      I think this is great advice. on both accounts. I have experience as both a player and a ST/DM, and has been playing at least once a week for the last 15 years. With mostly the same group of people, but have witnessed several different styles of story telling over the years. Granted every group is different and I think the number one for any story teller is to know your group before you start. Your style might be X and their play style might be Y and if you don't meet somewhere in the middle before it starts your game might be doomed before you start rolling.

      Personally speaking, the most successful stories tellers /dungeon masters have the basics down. An outline for their story and outline for what they need. How many vampires are in town, how many wolves ect. Basic information on each. Then of course more detailed information on the NPCs that you need. They give the players the information and we do what we want to do with it. Free will as the previous two have mentioned. We as players need to feel like our choices matter and that we are important.

      I have been with many STs where they set a path, like railroad tracks and you end up just being along for the ride. Your choices will always get you to the same result no matter what. I personally feel this is very... not fun. Both the fellows above mentioned this as well and as a story teller. You will find that your group wants to jump off those tracks and do their own thing. you must remember to be flexible, adjust adapt. do not.. do not! ( and yes this has happened) just say You cant. Sometimes the railroad thing works for groups, but I personally havent been in one where it has. It just leads to player frustration and a loss of a feeling useful.

      I find that story tellers who focus too much on too many details is like. Anne Rice telling us for 10 pages what the ceiling looks like.
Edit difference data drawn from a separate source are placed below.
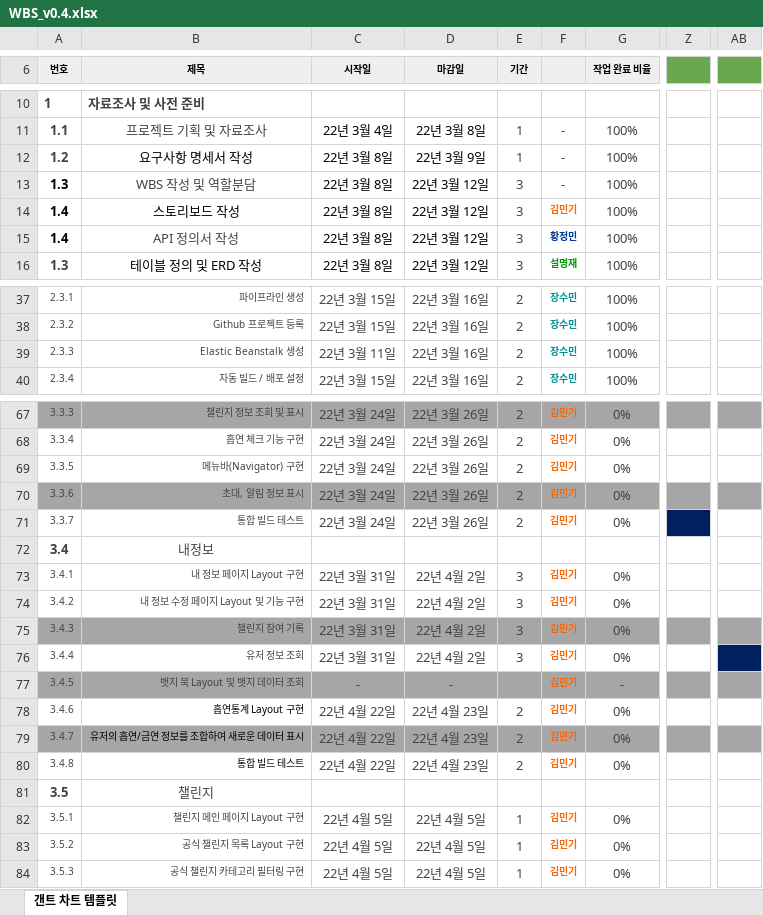
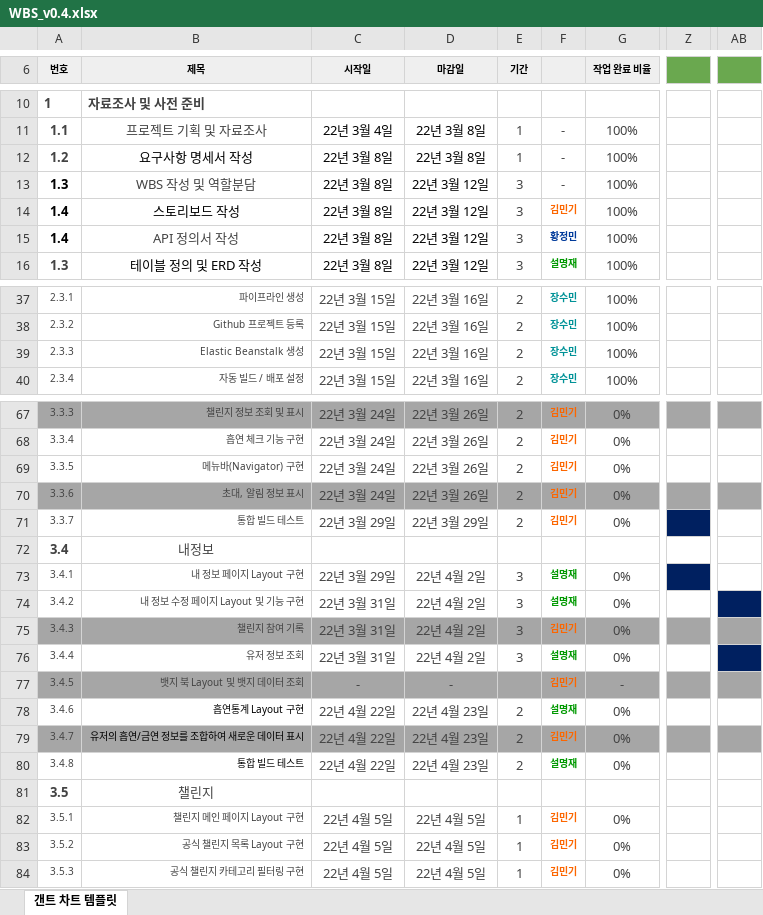
Before and after one commit to SeolMyeongJae/KSA-final-project, an Excel workbook: 04-WBS(일정)/WBS_v0.4.xlsx, sheet 갠트 차트 템플릿, drawn as a sheet; only a part is shown, gaps mark what is left out; values as stored, in another font and other column widths than the file's, no borders; conditional formats not drawn; the diff covers the shown part only; the diff names each change by its address in the sheet, - before the commit and + after, or states it on an @@ line.

```diff
--- a/04-WBS(일정)/WBS_v0.4.xlsx (sheet 갠트 차트 템플릿)
+++ b/04-WBS(일정)/WBS_v0.4.xlsx (sheet 갠트 차트 템플릿)
-D12 (마감일): 22년 3월 9일
+D12 (마감일): 22년 3월 8일
-C39 (시작일): 22년 3월 11일
+C39 (시작일): 22년 3월 15일
-C71 (시작일): 22년 3월 24일
+C71 (시작일): 22년 3월 29일
-D71 (마감일): 22년 3월 26일
+D71 (마감일): 22년 3월 29일
-C73 (시작일): 22년 3월 31일
+C73 (시작일): 22년 3월 29일
-F73:F74: 김민기
+F73:F74: 설명재
-F73:F74 text colour: #FC6600
+F73:F74 text colour: #009900
-Z73 fill: none
+Z73 fill: #002060
-AB74 fill: none
+AB74 fill: #002060
-F76: 김민기
+F76: 설명재
-F76 text colour: #FC6600
+F76 text colour: #009900
-F78: 김민기
+F78: 설명재
-F78 text colour: #FC6600
+F78 text colour: #009900
-F80: 김민기
+F80: 설명재
-F80 text colour: #FC6600
+F80 text colour: #009900
```
Also changed, not shown: 18 edited cells elsewhere in this sheet.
We dont need it. A story teller needs to be prepared, that is for sure, but sometimes they need to be ready to wing it. When you write down you have 50 vampires in town, then spend the time to put each one in a covenant, then stat them, then write backstories, then give them relationships with other vamps.... Unless we are going to meet every single one of those vamps, what was the point? I have come across so many campaigns that fail before they start because the story teller / dungeon master is so focused on having every single detail of every single thing in the city. that the game never takes off because the players grow tired of waiting for it. I am not saying don't draw up the NPCs. I am saying pick and choose your battles, draw up the major players, the ones the PCs will interact with. Some of my best NPCs were made on the fly because my party went off in a direction that wasnt expected. Focusing too much on minor details takes away from the important major ones and play time for your players.

      A definite must is get information from your players. Find out what they want, what they expect. Have people they hate, they love, whatever. It gives them motivation to do something. if they had an end goal at player concept then work with them to get it done. I had a story teller tell me to pick different aspirations all the time because he didnt like them. Not that they weren't valid, but he just didn't like them and didn't fit in his story. Sort of defeated the purpose of a personal goal if they had to be someone else's goal.

      this ended up being more of a what not to do... Sorry ^.^


      • #4
        Hunter: the Reckoning ST Tips thread.

        Limited at the moment, but it might hopefully grow.

        My Commandments for GMs My Commandments for Players